BODY AND BLOOD, FOOT WASHING, AND A NEW COMMANDMENT
For the great three days of Holy Week, I want to leave aside my usual theme to share three great works of art which depict the final events of Jesus' life. For Maundy Thursday, I offer Salvador Dali's painting of the Last Supper. I have seen this painting at the National Gallery of Art in Washington, D.C. The canvas is huge and its effect stunning.
I am not enamored of Dali's beardless, blonde, blue-eyed Christ, though I recognize that it has a precedent in very early Christian art. In this painting Dali's Christ is clearly not intended to be the Jesus of history. It is an idealized and spiritualized semi-corporeal figure. Christ's gesture says, "This is my body" pointing to himself with his left hand, and with his right, to the equally insubstantial heavenly body overhead. On the table in front of him is a broken loaf of bread rendered as a solid and weighty object. Here, then, the heavenly Christ is bodily present.
In the perfectly symmetrical composition of the disciples kneeling at the table, the viewer's attention is drawn to the cup of wine which is placed slightly off-center. Dali was an extraordinary draftsman. He has rendered this cup, and the play of the sunlight (shining through the Christ figure) with precise realism. This glass of wine is the earthly presence of Christ's blood.
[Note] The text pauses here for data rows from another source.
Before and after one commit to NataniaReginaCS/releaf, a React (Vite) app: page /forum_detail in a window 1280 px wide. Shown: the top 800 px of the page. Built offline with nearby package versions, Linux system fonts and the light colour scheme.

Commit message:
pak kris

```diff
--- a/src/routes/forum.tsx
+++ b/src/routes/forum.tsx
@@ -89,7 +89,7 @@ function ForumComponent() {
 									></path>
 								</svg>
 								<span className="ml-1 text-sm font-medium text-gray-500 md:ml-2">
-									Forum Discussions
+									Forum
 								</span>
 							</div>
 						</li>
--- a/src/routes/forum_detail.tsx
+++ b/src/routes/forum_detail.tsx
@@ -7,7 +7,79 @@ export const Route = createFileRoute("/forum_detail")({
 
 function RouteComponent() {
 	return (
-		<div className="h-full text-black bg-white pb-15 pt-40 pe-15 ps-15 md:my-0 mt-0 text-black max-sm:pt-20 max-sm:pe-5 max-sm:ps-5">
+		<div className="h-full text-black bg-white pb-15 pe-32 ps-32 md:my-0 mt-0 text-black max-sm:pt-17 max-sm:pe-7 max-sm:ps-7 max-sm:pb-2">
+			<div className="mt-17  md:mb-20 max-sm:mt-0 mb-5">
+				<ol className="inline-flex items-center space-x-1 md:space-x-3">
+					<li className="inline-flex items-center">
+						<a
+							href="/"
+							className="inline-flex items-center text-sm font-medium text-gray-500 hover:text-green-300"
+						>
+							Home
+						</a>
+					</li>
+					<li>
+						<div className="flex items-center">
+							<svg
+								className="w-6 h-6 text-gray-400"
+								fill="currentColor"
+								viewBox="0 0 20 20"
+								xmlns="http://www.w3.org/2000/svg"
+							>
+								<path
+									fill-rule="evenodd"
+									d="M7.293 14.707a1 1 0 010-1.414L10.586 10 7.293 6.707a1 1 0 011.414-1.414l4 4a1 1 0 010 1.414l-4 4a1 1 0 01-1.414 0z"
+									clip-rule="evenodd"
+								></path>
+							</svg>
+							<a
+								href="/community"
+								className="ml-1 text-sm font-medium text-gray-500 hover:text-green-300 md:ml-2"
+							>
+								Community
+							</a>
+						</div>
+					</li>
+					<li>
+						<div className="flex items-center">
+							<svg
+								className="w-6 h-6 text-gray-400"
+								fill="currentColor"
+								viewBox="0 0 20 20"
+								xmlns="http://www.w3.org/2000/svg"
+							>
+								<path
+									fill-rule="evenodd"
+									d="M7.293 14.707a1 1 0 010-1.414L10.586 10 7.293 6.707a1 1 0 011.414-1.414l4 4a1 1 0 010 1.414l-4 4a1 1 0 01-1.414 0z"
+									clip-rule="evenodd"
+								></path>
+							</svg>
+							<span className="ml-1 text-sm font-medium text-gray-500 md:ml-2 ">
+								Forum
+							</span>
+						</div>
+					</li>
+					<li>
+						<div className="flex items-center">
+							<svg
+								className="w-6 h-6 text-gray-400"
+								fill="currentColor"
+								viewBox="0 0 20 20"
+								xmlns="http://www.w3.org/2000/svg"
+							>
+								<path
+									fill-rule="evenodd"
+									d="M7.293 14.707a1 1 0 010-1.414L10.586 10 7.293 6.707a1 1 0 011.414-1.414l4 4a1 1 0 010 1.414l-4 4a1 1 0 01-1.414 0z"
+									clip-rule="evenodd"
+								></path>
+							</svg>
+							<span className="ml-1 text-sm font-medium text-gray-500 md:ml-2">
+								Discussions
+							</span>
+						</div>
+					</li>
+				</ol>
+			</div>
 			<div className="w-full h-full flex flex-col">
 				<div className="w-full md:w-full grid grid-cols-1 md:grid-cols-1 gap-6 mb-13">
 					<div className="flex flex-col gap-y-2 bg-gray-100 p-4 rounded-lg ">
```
The golden geometric framework is, I believe, a dodecahedron, a form that Dali admired for its alleged perfection. I take it to be the canopy of heaven. The landscape in the background is Port Lligat, Dali's hometown. In the Sacrament of the Eucharist, heaven comes to us on earth. In the bread and wine, the body and blood of Christ are present and made real to us.
Blessed Maundy Thursday!
I found the image of Dali's painting here. Clicking the image will enlarge it.